Seth Godin invests a lot of thought into what makes a workplace great. He recently posted a piece on what he considers to be five essential roles on a team. He writes: “Each one matters, each is intentional, each comes with effort, preparation and reward.”
He goes on to say: “I’m not describing job titles, I’m describing a posture. When you decide what to do next, that decision reveals your sense of what’s the next best contribution you can make.”
Here are Seth Godin’s Five Contributions. Which one describes the work you’re best suited to do?
Leader: The pathfinder, able to get from here to there, to connect in service of a goal. Setting an agenda, working in the dark, going new places and tackling unknowable obstacles.
Manager: Leveraging the work of others, coordinating and completing, with a focus on taking responsibility. The leader can set an agenda, the manager makes the countless decisions to ensure it gets completed. It’s been done before, but you can do it better.
Salesperson: Turning a maybe into a yes, enrolling prospects in the long-term journey of value creation.
Craftsperson: Using hands or a keyboard to do unique work that others can’t (or won’t).
Contributor: Showing up and doing what you’re asked to do, keeping promises made on your behalf.

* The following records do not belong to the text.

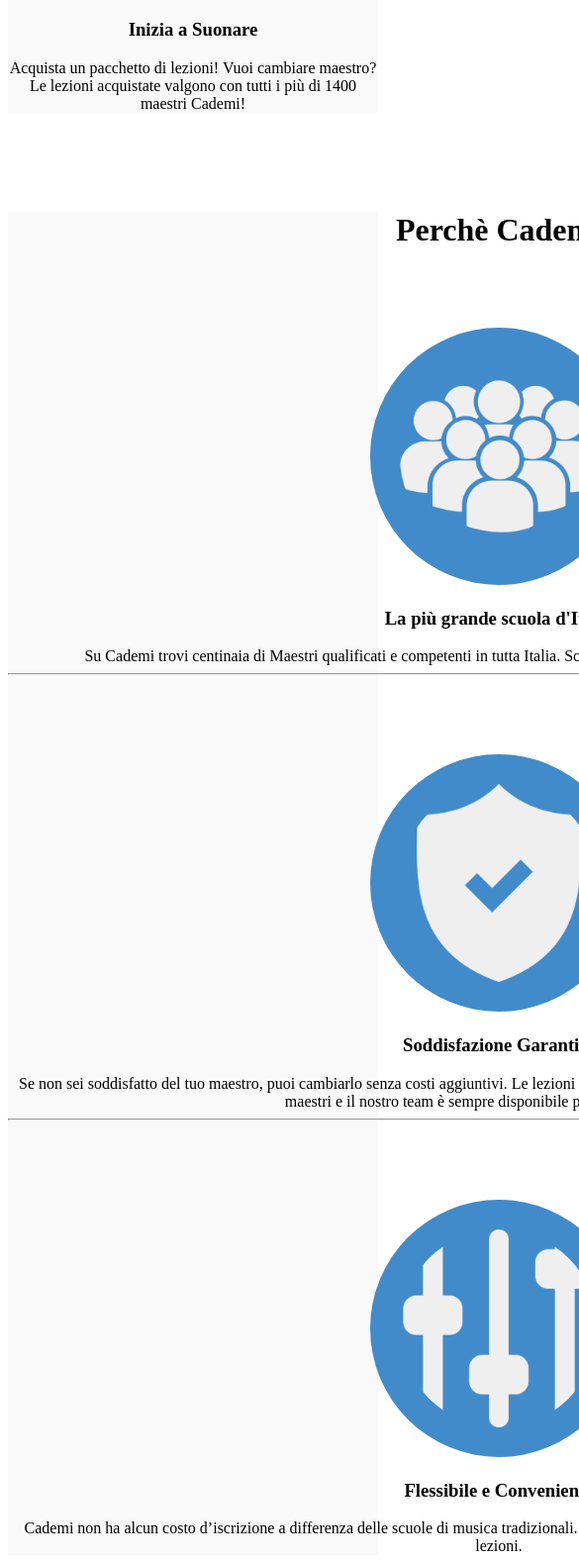
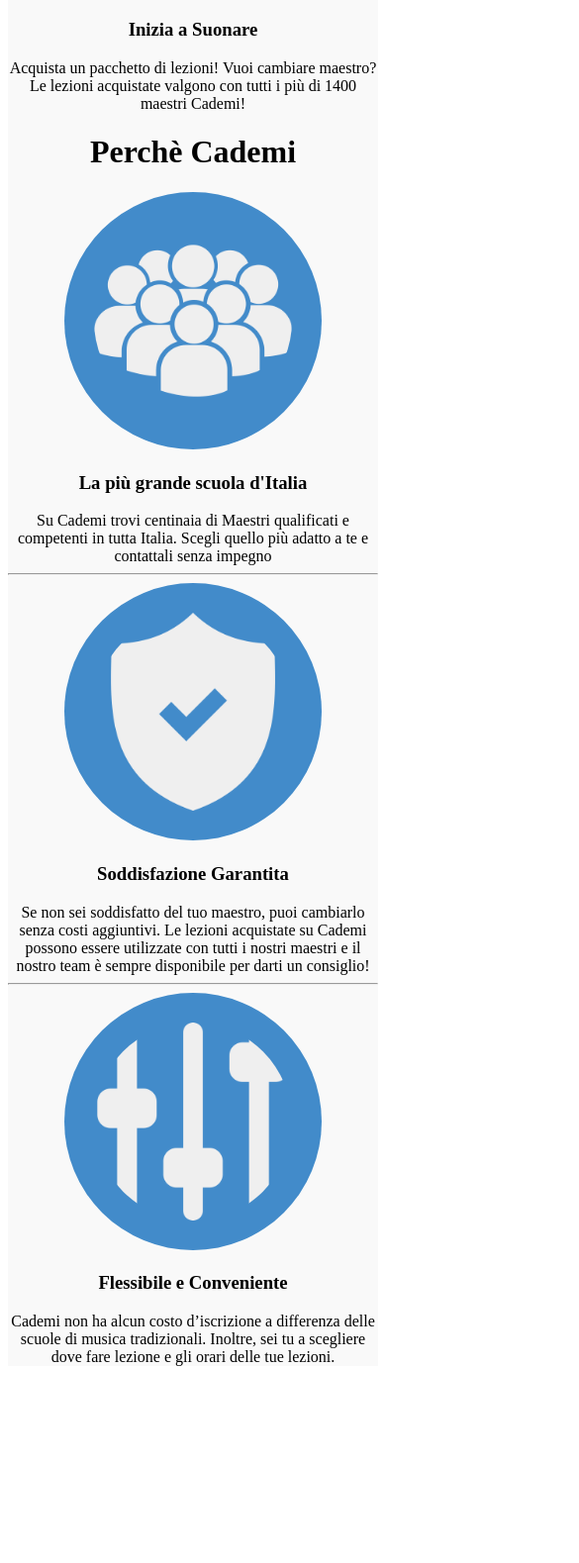
Before and after one commit to nico-m11/html-css-resp-wannabe, a plain HTML site: page index.html in a window 390 px wide. Shown: the part 1587-3166 px from the top of the page at 99% size, 585 px wide, since content can reach past the window. After the commit the page ends 2975 px from the top, so only its background shows below. Drawn offline with Linux system fonts and the light colour scheme.

Commit message:
modifiche finali
pagina responsive sia per tablet, smartphone che pc.

```diff
--- a/index.html
+++ b/index.html
@@ -49,21 +49,21 @@
     </div>
 
     <div id="why" class="container grey">
-      <div class="row">
+      <div class="col-lg-12 col-md-12 col-xs-12">
         <h1>Perchè Cademi</h1>
-        <div class="first">
+        <div class="col-lg-12 col-md-12 col-xs-12">
           <img src="img/icon/profile.png" alt="">
           <h3>La più grande scuola d'Italia</h3>
           Su Cademi trovi centinaia di Maestri qualificati e competenti in tutta Italia. Scegli quello più adatto a te e contattali senza impegno
           <hr>
         </div>
-        <div class="second">
+        <div class="col-lg-12 col-md-12 col-xs-12">
           <img src="img/icon/secure.png" alt="">
           <h3>Soddisfazione Garantita</h3>
           Se non sei soddisfatto del tuo maestro, puoi cambiarlo senza costi aggiuntivi. Le lezioni acquistate su Cademi possono essere utilizzate con tutti i nostri maestri e il nostro team è sempre disponibile per darti un consiglio!
           <hr>
         </div>
-        <div class="third">
+        <div class="col-lg-12 col-md-12 col-xs-12">
           <img src="img/icon/flex.png" alt="">
           <h3>Flessibile e Conveniente</h3>
           Cademi non ha alcun costo d’iscrizione a differenza delle scuole di musica tradizionali. Inoltre, sei tu a scegliere dove fare lezione e gli orari delle tue lezioni.
--- a/style.css
+++ b/style.css
@@ -1,35 +1,36 @@
-.row {
+/*.row {
   width: 992px;
   margin-left: auto;
   margin-right: auto;
   margin-top: 100px;
-}
+}*/
 
 /* BLOCCO LEZIONI */
-#lezioni .row>.left,
+/*#lezioni .row>.left,
 #lezioni .row>.right {
   width: 50%;
   float: left;
-}
+}*/
 
+/*
 #lezioni .row img {
-  /* per centrare orizzontalmente */
+
   display: block;
   margin-right: auto;
   margin-left: auto;
-}
+}*/
 
 #lezioni {
   text-align: center;
 }
 
-/* BLOCCO STEPS */
+/*
 #steps .row>.left,
 #steps .row>.central,
 #steps .row>.right {
   float: left;
   width: 33%;
-}
+}*/
 
 #steps {
   text-align: center;
@@ -39,15 +40,17 @@
 #why {
   text-align: center;
 }
-
+/*
 #why .row>.first,
 #why .row>.second,
 #why .row>.third {
   width: 100%;
   margin-top: 80px;
 }
+*/
 
-#why .row img {
+/* ho tolto la classe row perchè le immagini non avevano il colore assegnato */
+#why img {
   background-color: #428bca;
   border-radius: 50%;
   padding: 30px
@@ -71,3 +74,9 @@ img {
 .clear {
   clear: both;
 }
+
+/* le media query che erano presenti nel foglio di style sono state eliminate
+perchè è stato aggiunto il framework, il quale le contiene lui.
+Inoltre ho modificato solo i nomi nelle classi dei div, così da richiamare
+il framework.
+ho anche bloccato con il selettore del commento il codice che risulta inutile.*/
```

Some people may believe that these contributions come from innate qualities – you are what you are from the moment you determine what your work will be. But there’s also a pattern of natural progression for someone new to their role or their team.
You start out as a contributor. Watching, learning, filling in the gaps where the team needs a steady and reliable volunteer. You gain experience, both through your successes and your mistakes, and you learn how valuable – and rare – reliability is.
As you gain a skill, you become a craftsperson. You find your niche. Your years of deliberate practice pay off, and you become valued for the work you do (in addition to showing up, being fully present, and keeping promises.)
Next, you develop a true passion for the mission or the work, and you serve in the role of salesperson. There are two kinds of salespersons: the one who can sell anything, and the one who can only sell what she truly believes. If you’re not a true believer, you probably move from this contribution quickly.
As you learn what it takes to make a project successful, you move into a manager role, organizing contributors and craftspeople. Eventually, you have the opportunity to become a leader.
Where are you today? Are you contributing at your highest level?